THE FULL ARTICLE TITLE:
Boutzios G et al. Higher incidence of tall cell variant of papillary thyroid carcinoma in Graves’ disease. Thyroid 2014;24:347-54. Epub September 11, 2013; doi:10.1089/thy.2013.0133.
SUMMARY OF THE STUDY
The authors reviewed the medical records of 2188 patients who had a thyroidectomy at a single institution in Crete (Greece) over an 8 year period. They recorded demographic, clinical features and pathology findings. The authors compared patients who had papillary thyroid cancer and Graves’ disease to those who had papillary thyroid cancer but no Graves’ disease.
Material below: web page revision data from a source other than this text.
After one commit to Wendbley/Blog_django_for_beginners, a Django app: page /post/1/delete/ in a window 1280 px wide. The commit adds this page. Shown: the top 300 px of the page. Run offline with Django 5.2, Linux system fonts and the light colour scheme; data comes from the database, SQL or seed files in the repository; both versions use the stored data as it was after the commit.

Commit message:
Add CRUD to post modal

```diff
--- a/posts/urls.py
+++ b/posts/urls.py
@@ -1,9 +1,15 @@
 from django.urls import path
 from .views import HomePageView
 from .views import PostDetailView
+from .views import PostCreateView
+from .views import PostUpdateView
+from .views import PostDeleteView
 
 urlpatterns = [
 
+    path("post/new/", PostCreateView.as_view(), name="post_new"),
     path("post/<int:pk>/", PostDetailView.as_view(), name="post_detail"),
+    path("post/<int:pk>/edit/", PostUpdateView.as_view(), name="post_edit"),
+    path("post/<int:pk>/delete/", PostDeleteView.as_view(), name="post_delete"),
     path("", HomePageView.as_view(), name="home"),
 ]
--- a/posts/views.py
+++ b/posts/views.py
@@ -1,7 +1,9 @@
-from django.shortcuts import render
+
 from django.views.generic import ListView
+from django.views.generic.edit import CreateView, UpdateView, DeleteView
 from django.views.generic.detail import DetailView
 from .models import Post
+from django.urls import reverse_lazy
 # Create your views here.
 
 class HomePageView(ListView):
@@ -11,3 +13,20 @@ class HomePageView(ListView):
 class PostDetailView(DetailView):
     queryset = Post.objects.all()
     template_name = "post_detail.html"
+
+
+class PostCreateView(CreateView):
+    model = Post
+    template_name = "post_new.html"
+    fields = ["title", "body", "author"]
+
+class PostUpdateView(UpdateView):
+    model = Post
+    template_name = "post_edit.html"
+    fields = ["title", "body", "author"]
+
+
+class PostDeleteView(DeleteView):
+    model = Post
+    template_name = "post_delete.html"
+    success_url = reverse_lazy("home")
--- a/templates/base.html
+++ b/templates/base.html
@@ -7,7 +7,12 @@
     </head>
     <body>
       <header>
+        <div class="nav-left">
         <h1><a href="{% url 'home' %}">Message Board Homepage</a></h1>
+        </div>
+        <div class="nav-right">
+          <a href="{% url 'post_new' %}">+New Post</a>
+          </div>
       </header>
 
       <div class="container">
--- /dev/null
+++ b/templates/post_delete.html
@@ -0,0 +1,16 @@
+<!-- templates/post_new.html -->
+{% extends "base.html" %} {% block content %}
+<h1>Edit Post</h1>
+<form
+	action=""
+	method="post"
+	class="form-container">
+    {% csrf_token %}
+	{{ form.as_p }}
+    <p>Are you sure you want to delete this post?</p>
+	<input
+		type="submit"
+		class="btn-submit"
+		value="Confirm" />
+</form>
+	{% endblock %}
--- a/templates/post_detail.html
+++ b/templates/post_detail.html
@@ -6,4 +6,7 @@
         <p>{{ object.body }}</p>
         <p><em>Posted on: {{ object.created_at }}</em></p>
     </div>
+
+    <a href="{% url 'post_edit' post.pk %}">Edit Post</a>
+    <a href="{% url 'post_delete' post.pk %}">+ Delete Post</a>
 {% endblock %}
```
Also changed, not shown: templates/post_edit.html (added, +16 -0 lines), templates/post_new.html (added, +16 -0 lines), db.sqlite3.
A total of 66.7% of cancers were not suspected before surgery. A total of 687 patients that underwent surgery (31.4%) were found to have thyroid cancer. The majority were papillary thyroid cancers (570; 26.1%) and 60% of those were cancers smaller than 1 cm. Spread of the cancer outside the neck were found at the time of diagnosis in 4.9% of patients with papillary thyroid cancer. The overall incidence of papillary thyroid cancer in Graves’ disease was 33.7% as compared with other studies (7%-17%). Patients with papillary thyroid cancer and Graves’ disease were older, had larger thyroid glands and were more likely to have spread of the cancer to the lymph-nodes in the neck at the time of diagnosis. Tall Cell Variant of papillary thyroid cancer (a more aggressive form of cancer) was significantly more common in patients with Graves’ disease. Spread of the cancer to the lymph-nodes in the neck were found in 55% of patients with Tall Cell Variant and Graves’ disease compared to 29% of patients with Tall Cell Variant but not Graves’ disease.
WHAT ARE THE IMPLICATIONS OF THIS STUDY?
An increased risk of thyroid cancer in Graves’ disease has been observed in many studies, particularly when patients with Graves’ disease have thyroid nodules. Because of the high frequency of papillary thyroid cancer and a greater percentage of the more aggressive Tall Cell Variant, prompt and careful evaluation of nodules should be performed in any patient with Graves’ disease.
—M. Regina Castro, MD
ATA THYROID BROCHURE LINKS
Thyroid Nodules: http://www.thyroid.org/what-are-thyroid-nodules
Thyroid cancer: http://www.thyroid.org/cancer-of-the-thyroid-gland
Graves’ disease: http://www.thyroid.org/what-is-graves-disease